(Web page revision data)
====================
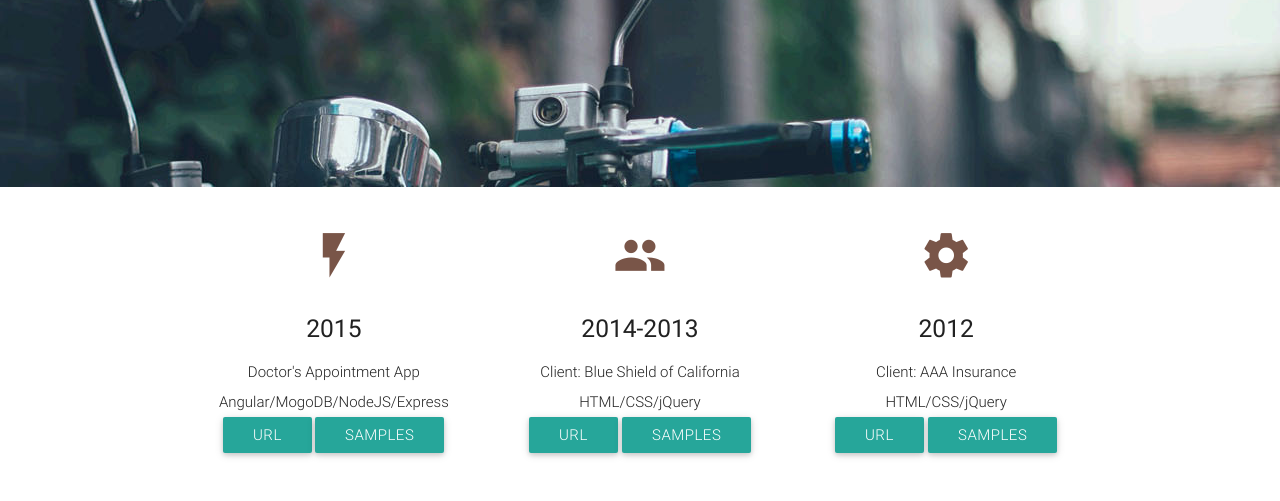
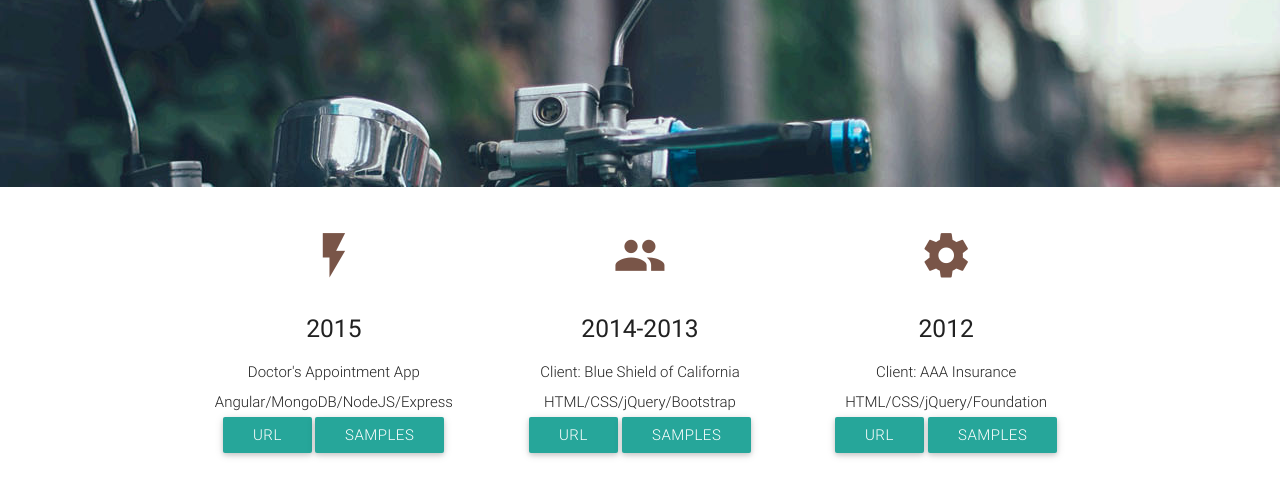
Before and after one commit to chiuthecoder/chiuthecoder.github.io, a plain HTML site: page index.html in a window 1280 px wide. Shown: the part 257-758 px from the top of the page. Drawn offline with nearby package versions, Linux system fonts and the light colour scheme.

Commit message:
revised text

```diff
--- a/index.html
+++ b/index.html
@@ -56,7 +56,7 @@
 
             <p class="light center-align">
               Doctor's Appointment App<br>
-              Angular/MogoDB/NodeJS/Express
+              Angular/MongoDB/NodeJS/Express
               <a class="modal-trigger waves-effect waves-light btn" href="https://github.com/chiuthecoder/angular-part2-mini-store">URL</a>
               <!-- Modal Trigger -->
               <a class="modal-trigger waves-effect waves-light btn" href="#modal1">Samples</a>
@@ -72,7 +72,7 @@
 
             <p class="light  center-align">
               Client: Blue Shield of California
-              HTML/CSS/jQuery<br>
+              HTML/CSS/jQuery/Bootstrap<br>
               <a class="modal-trigger waves-effect waves-light btn" href="https://www.blueshieldca.com">URL</a>
               <a class="modal-trigger waves-effect waves-light btn" href="#modal2">Samples</a>
             </p>
@@ -86,7 +86,7 @@
 
             <p class="light center-align">
               Client: AAA Insurance<br>
-              HTML/CSS/jQuery<br>
+              HTML/CSS/jQuery/Foundation<br>
               <a class="modal-trigger waves-effect waves-light btn" href="http://csaa-insurance.aaa.com/content/aaa-ie/b2c/en/homepage.html/">URL</a>
               <a class="modal-trigger waves-effect waves-light btn" href="#modal3">Samples</a>
             </p>
```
====================
• What you are asked to do: All of the entries, apart from the pictures, must be returned exactly.

• Result of the task:
Before and after one commit to chiuthecoder/chiuthecoder.github.io, a plain HTML site: page index.html in a window 1280 px wide. Shown: the part 257-758 px from the top of the page. Drawn offline with nearby package versions, Linux system fonts and the light colour scheme.

Commit message:
revised text

```diff
--- a/index.html
+++ b/index.html
@@ -56,7 +56,7 @@
 
             <p class="light center-align">
               Doctor's Appointment App<br>
-              Angular/MogoDB/NodeJS/Express
+              Angular/MongoDB/NodeJS/Express
               <a class="modal-trigger waves-effect waves-light btn" href="https://github.com/chiuthecoder/angular-part2-mini-store">URL</a>
               <!-- Modal Trigger -->
               <a class="modal-trigger waves-effect waves-light btn" href="#modal1">Samples</a>
@@ -72,7 +72,7 @@
 
             <p class="light  center-align">
               Client: Blue Shield of California
-              HTML/CSS/jQuery<br>
+              HTML/CSS/jQuery/Bootstrap<br>
               <a class="modal-trigger waves-effect waves-light btn" href="https://www.blueshieldca.com">URL</a>
               <a class="modal-trigger waves-effect waves-light btn" href="#modal2">Samples</a>
             </p>
@@ -86,7 +86,7 @@
 
             <p class="light center-align">
               Client: AAA Insurance<br>
-              HTML/CSS/jQuery<br>
+              HTML/CSS/jQuery/Foundation<br>
               <a class="modal-trigger waves-effect waves-light btn" href="http://csaa-insurance.aaa.com/content/aaa-ie/b2c/en/homepage.html/">URL</a>
               <a class="modal-trigger waves-effect waves-light btn" href="#modal3">Samples</a>
             </p>
```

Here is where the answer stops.